Activity: For the word "Revenue", count the lines below that contain it. Give the number alone.

Provided data:
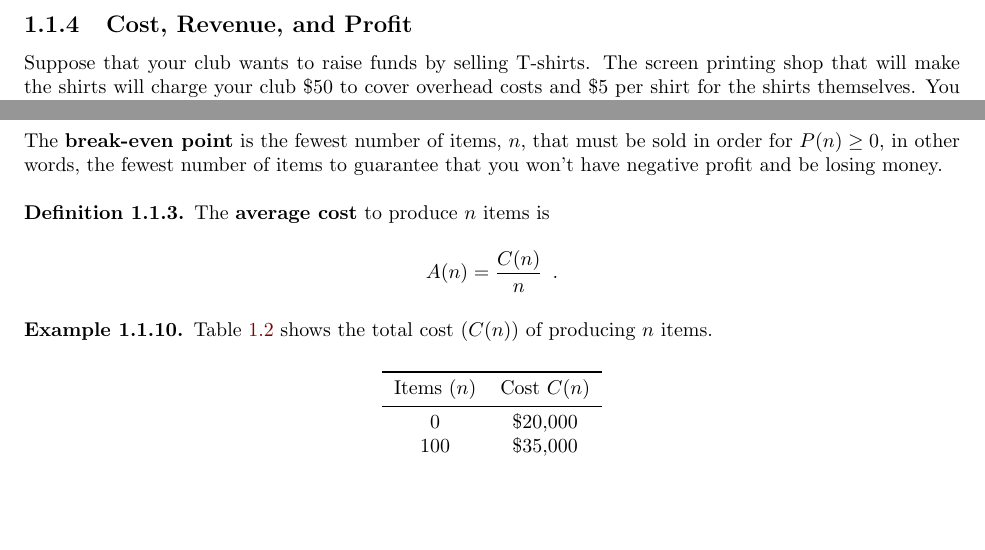
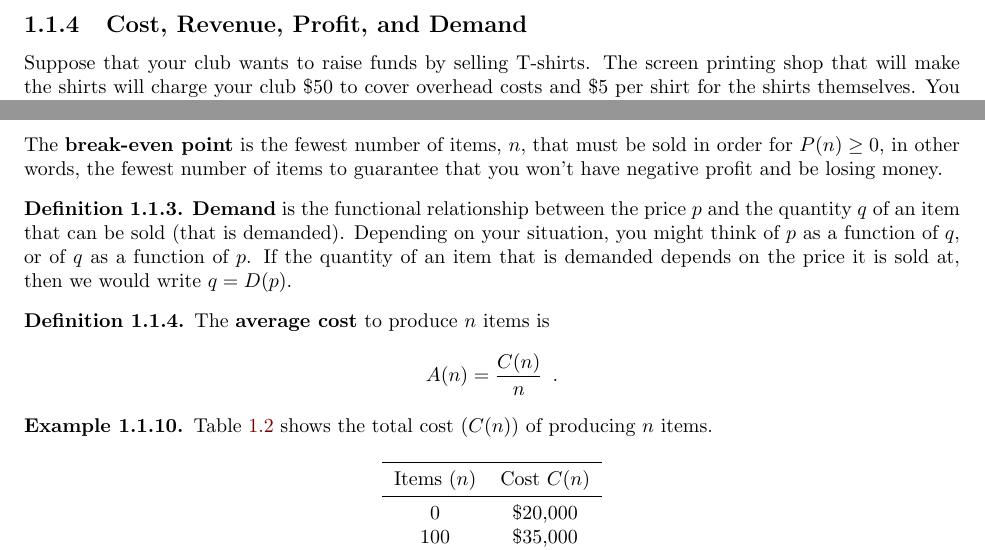
Before and after one commit to elandqui/OpenAppliedCalculus, a LaTeX thesis (OpenAppCalc.tex, which reads tex/chap1/sec1-2-functions.tex): two parts of pages 22 and 23 of 111, joined at a grey line, cut so that both start at the same text, the shorter picture padded with empty space. Compiled offline with pdfLaTeX.

Commit message:
Add files via upload

```diff
--- a/tex/chap1/sec1-2-functions.tex
+++ b/tex/chap1/sec1-2-functions.tex
@@ -328,7 +328,7 @@ which was the desired result.
 \end{example}
 
 
-\subsection{Cost, Revenue, and Profit}
+\subsection{Cost, Revenue, Profit, and Demand}
 \label{ssec:cost}
 Suppose that your club wants to raise funds by selling T-shirts. The screen printing shop that will make the shirts will charge your club \$50 to cover overhead costs and \$5 per shirt for the shirts themselves. You decide to charge \$15 per shirt. Some questions naturally arise. How many shirts need to be sold to {\bf break even}? How much {\bf profit} can be expected?
 
@@ -396,6 +396,11 @@ $$ P(n) = R(n) - C(n)\enspace .$$
 The {\bf break-even point}\index{Break-even point} is the fewest number of items, $n$, that must be sold in order for $P(n) \geq 0$, in other words, the fewest number of items to guarantee that you won't have negative profit and be losing money.
 \end{definition}
 \begin{definition}
+{\bf Demand}\index{Demand} is the functional relationship between the price $p$ and the quantity $q$ of an item that can be sold (that is demanded). Depending on your situation, you might think of $p$ as a function of $q$, or of $q$ as a function of $p$. If the quantity of an item that is demanded depends on the price it is sold at, then we would write $q = D(p)$.
+\end{definition}
+
+\begin{definition}
+\label{def:avgcost}
 The {\bf average cost}\index{Cost!average} to produce $n$ items is
 $$A(n) = \frac{C(n)}{n} \enspace .$$
 \end{definition}
```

Solution: 2